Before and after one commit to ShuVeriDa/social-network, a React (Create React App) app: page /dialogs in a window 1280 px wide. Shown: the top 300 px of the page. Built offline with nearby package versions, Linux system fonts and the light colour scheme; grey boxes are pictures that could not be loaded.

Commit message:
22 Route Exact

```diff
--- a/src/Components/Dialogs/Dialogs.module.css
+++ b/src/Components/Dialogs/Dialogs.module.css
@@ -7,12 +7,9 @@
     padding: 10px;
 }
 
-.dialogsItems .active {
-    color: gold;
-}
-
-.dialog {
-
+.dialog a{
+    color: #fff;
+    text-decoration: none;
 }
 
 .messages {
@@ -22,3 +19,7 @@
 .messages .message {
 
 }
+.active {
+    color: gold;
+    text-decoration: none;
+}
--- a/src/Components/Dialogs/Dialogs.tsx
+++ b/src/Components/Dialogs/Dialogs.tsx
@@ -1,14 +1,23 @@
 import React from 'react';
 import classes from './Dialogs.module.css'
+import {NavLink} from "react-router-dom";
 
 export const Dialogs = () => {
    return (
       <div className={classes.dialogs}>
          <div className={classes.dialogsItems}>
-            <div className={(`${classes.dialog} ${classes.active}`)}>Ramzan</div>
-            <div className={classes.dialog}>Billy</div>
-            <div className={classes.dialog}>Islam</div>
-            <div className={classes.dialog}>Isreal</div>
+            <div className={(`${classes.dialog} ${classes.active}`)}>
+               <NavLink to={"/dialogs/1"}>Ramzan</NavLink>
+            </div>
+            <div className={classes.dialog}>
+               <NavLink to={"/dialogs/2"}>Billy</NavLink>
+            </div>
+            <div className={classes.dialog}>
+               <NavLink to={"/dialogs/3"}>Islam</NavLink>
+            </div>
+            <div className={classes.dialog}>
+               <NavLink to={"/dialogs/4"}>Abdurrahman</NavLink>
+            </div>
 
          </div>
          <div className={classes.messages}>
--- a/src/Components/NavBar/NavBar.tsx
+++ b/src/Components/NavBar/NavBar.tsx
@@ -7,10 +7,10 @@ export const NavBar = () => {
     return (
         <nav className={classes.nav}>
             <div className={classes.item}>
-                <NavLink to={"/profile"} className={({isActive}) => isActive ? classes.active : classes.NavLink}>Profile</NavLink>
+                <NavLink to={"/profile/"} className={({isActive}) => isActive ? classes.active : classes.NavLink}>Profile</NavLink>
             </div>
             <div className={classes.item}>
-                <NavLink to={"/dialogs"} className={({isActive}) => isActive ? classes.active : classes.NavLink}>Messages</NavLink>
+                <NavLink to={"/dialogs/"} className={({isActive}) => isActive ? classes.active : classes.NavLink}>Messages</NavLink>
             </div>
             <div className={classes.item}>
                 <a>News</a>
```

What the exercise asks.
Everything in the listing should be given again word for word.

Answer to the exercise.
Before and after one commit to ShuVeriDa/social-network, a React (Create React App) app: page /dialogs in a window 1280 px wide. Shown: the top 300 px of the page. Built offline with nearby package versions, Linux system fonts and the light colour scheme; grey boxes are pictures that could not be loaded.

Commit message:
22 Route Exact

```diff
--- a/src/Components/Dialogs/Dialogs.module.css
+++ b/src/Components/Dialogs/Dialogs.module.css
@@ -7,12 +7,9 @@
     padding: 10px;
 }
 
-.dialogsItems .active {
-    color: gold;
-}
-
-.dialog {
-
+.dialog a{
+    color: #fff;
+    text-decoration: none;
 }
 
 .messages {
@@ -22,3 +19,7 @@
 .messages .message {
 
 }
+.active {
+    color: gold;
+    text-decoration: none;
+}
--- a/src/Components/Dialogs/Dialogs.tsx
+++ b/src/Components/Dialogs/Dialogs.tsx
@@ -1,14 +1,23 @@
 import React from 'react';
 import classes from './Dialogs.module.css'
+import {NavLink} from "react-router-dom";
 
 export const Dialogs = () => {
    return (
       <div className={classes.dialogs}>
          <div className={classes.dialogsItems}>
-            <div className={(`${classes.dialog} ${classes.active}`)}>Ramzan</div>
-            <div className={classes.dialog}>Billy</div>
-            <div className={classes.dialog}>Islam</div>
-            <div className={classes.dialog}>Isreal</div>
+            <div className={(`${classes.dialog} ${classes.active}`)}>
+               <NavLink to={"/dialogs/1"}>Ramzan</NavLink>
+            </div>
+            <div className={classes.dialog}>
+               <NavLink to={"/dialogs/2"}>Billy</NavLink>
+            </div>
+            <div className={classes.dialog}>
+               <NavLink to={"/dialogs/3"}>Islam</NavLink>
+            </div>
+            <div className={classes.dialog}>
+               <NavLink to={"/dialogs/4"}>Abdurrahman</NavLink>
+            </div>
 
          </div>
          <div className={classes.messages}>
--- a/src/Components/NavBar/NavBar.tsx
+++ b/src/Components/NavBar/NavBar.tsx
@@ -7,10 +7,10 @@ export const NavBar = () => {
     return (
         <nav className={classes.nav}>
             <div className={classes.item}>
-                <NavLink to={"/profile"} className={({isActive}) => isActive ? classes.active : classes.NavLink}>Profile</NavLink>
+                <NavLink to={"/profile/"} className={({isActive}) => isActive ? classes.active : classes.NavLink}>Profile</NavLink>
             </div>
             <div className={classes.item}>
-                <NavLink to={"/dialogs"} className={({isActive}) => isActive ? classes.active : classes.NavLink}>Messages</NavLink>
+                <NavLink to={"/dialogs/"} className={({isActive}) => isActive ? classes.active : classes.NavLink}>Messages</NavLink>
             </div>
             <div className={classes.item}>
                 <a>News</a>
```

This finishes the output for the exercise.